→ **Your instructions**: What must be returned is the number of lines in the records holding the word "网约车老陈", with no other text.

→ **Source material**:
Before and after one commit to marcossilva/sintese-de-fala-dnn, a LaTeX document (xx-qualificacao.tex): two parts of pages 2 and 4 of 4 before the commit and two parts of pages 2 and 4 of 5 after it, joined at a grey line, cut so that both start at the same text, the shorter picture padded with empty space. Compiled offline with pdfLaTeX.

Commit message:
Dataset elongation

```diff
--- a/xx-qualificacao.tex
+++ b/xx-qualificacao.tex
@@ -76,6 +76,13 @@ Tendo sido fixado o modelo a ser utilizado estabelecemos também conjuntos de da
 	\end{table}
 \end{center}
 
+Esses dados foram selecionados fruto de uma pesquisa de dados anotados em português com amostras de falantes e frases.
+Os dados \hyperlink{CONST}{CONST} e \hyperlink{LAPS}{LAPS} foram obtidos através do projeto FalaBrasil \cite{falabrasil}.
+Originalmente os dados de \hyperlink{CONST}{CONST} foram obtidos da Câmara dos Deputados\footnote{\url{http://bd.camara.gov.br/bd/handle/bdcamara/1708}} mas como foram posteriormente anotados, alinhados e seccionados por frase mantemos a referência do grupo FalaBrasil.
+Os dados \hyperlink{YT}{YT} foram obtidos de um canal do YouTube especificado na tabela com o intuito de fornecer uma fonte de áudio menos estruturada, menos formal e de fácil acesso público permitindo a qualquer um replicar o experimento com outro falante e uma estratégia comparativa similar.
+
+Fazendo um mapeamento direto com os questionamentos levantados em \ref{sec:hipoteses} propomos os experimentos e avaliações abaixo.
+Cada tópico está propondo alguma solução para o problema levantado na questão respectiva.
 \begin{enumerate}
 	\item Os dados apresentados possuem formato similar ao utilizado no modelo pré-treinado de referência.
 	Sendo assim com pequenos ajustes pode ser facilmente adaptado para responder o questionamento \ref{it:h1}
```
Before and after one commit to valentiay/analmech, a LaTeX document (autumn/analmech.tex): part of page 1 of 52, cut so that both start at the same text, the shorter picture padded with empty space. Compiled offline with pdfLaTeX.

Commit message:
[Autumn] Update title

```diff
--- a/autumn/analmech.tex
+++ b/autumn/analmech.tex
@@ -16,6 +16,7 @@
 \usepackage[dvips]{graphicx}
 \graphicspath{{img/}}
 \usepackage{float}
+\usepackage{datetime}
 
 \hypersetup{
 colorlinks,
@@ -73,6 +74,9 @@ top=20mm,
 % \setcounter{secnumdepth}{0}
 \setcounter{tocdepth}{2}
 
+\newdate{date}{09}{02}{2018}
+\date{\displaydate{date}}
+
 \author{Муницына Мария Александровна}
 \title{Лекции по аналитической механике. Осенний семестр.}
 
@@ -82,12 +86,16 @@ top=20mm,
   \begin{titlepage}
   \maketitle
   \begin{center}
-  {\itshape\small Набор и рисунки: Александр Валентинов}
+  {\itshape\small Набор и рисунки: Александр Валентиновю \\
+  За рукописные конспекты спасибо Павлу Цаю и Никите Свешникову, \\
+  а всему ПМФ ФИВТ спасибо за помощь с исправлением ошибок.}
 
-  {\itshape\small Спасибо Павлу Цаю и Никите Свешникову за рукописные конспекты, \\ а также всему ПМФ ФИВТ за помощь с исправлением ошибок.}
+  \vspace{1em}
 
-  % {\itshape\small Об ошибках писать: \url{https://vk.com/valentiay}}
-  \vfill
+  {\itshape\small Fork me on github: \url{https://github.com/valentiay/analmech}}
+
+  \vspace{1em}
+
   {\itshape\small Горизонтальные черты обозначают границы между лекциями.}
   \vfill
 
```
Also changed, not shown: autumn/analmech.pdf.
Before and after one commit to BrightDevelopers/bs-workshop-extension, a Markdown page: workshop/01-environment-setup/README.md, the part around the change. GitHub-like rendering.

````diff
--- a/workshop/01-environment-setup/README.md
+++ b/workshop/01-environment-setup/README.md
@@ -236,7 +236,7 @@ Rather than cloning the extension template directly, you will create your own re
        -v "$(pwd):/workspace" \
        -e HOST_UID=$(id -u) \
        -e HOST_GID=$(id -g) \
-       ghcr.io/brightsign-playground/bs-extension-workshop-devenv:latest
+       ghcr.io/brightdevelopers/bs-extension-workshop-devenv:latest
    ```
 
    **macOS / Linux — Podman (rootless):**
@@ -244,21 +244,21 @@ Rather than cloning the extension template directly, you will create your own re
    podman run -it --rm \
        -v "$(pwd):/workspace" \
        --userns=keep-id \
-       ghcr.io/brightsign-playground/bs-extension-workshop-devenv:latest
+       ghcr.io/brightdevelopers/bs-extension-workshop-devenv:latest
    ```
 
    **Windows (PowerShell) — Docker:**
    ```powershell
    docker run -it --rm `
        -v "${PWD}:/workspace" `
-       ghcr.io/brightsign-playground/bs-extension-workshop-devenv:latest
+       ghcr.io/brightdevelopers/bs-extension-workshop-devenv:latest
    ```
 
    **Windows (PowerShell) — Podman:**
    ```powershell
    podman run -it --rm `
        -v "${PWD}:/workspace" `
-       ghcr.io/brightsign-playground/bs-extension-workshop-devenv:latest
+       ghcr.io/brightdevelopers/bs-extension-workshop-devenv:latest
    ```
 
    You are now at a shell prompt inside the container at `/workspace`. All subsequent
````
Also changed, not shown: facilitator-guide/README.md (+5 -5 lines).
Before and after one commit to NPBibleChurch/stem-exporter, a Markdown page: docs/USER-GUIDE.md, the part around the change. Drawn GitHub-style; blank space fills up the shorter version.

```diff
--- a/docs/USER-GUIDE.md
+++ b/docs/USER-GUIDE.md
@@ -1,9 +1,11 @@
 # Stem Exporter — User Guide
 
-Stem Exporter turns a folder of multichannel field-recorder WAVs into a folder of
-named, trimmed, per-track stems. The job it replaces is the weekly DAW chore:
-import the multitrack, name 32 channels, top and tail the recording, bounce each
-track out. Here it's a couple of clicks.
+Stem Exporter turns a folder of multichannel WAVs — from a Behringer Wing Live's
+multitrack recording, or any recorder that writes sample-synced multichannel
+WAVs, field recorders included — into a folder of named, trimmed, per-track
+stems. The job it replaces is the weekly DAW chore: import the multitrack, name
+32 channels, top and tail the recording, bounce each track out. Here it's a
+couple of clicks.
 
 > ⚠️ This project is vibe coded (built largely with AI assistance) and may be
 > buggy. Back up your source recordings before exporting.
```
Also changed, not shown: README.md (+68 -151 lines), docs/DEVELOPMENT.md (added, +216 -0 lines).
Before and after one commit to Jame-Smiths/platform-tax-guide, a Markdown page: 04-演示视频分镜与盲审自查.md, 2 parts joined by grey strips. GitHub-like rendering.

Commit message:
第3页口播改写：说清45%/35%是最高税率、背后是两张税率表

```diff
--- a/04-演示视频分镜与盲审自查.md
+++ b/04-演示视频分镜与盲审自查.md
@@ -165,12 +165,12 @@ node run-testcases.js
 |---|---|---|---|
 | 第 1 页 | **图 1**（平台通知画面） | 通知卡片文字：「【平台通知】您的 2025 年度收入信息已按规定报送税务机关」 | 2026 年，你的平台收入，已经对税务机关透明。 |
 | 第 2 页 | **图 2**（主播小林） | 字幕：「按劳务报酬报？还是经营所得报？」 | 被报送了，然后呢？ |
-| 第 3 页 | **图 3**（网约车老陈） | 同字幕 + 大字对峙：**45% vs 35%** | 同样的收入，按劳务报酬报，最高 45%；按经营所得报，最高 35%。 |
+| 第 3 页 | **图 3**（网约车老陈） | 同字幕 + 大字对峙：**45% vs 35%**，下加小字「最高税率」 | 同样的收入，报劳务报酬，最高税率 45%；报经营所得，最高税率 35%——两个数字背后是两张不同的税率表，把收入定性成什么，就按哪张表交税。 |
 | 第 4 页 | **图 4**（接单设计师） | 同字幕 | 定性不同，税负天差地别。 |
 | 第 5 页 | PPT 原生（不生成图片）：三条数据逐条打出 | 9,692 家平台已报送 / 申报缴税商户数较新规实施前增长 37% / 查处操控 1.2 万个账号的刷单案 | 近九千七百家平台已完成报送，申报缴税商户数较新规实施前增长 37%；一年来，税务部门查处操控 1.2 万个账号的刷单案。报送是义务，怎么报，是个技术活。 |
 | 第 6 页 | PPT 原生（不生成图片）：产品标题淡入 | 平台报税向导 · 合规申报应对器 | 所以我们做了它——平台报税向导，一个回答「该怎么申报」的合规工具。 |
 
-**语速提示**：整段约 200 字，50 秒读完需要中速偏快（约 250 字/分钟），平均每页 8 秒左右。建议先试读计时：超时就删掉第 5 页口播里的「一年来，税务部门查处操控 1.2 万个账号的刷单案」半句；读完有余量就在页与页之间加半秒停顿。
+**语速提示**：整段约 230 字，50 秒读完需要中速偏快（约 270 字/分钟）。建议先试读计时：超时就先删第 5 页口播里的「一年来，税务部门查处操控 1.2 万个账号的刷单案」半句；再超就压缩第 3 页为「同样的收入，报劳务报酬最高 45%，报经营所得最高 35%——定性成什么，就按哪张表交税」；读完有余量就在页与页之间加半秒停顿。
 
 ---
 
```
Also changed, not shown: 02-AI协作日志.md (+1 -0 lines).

→ **Answer space**: 2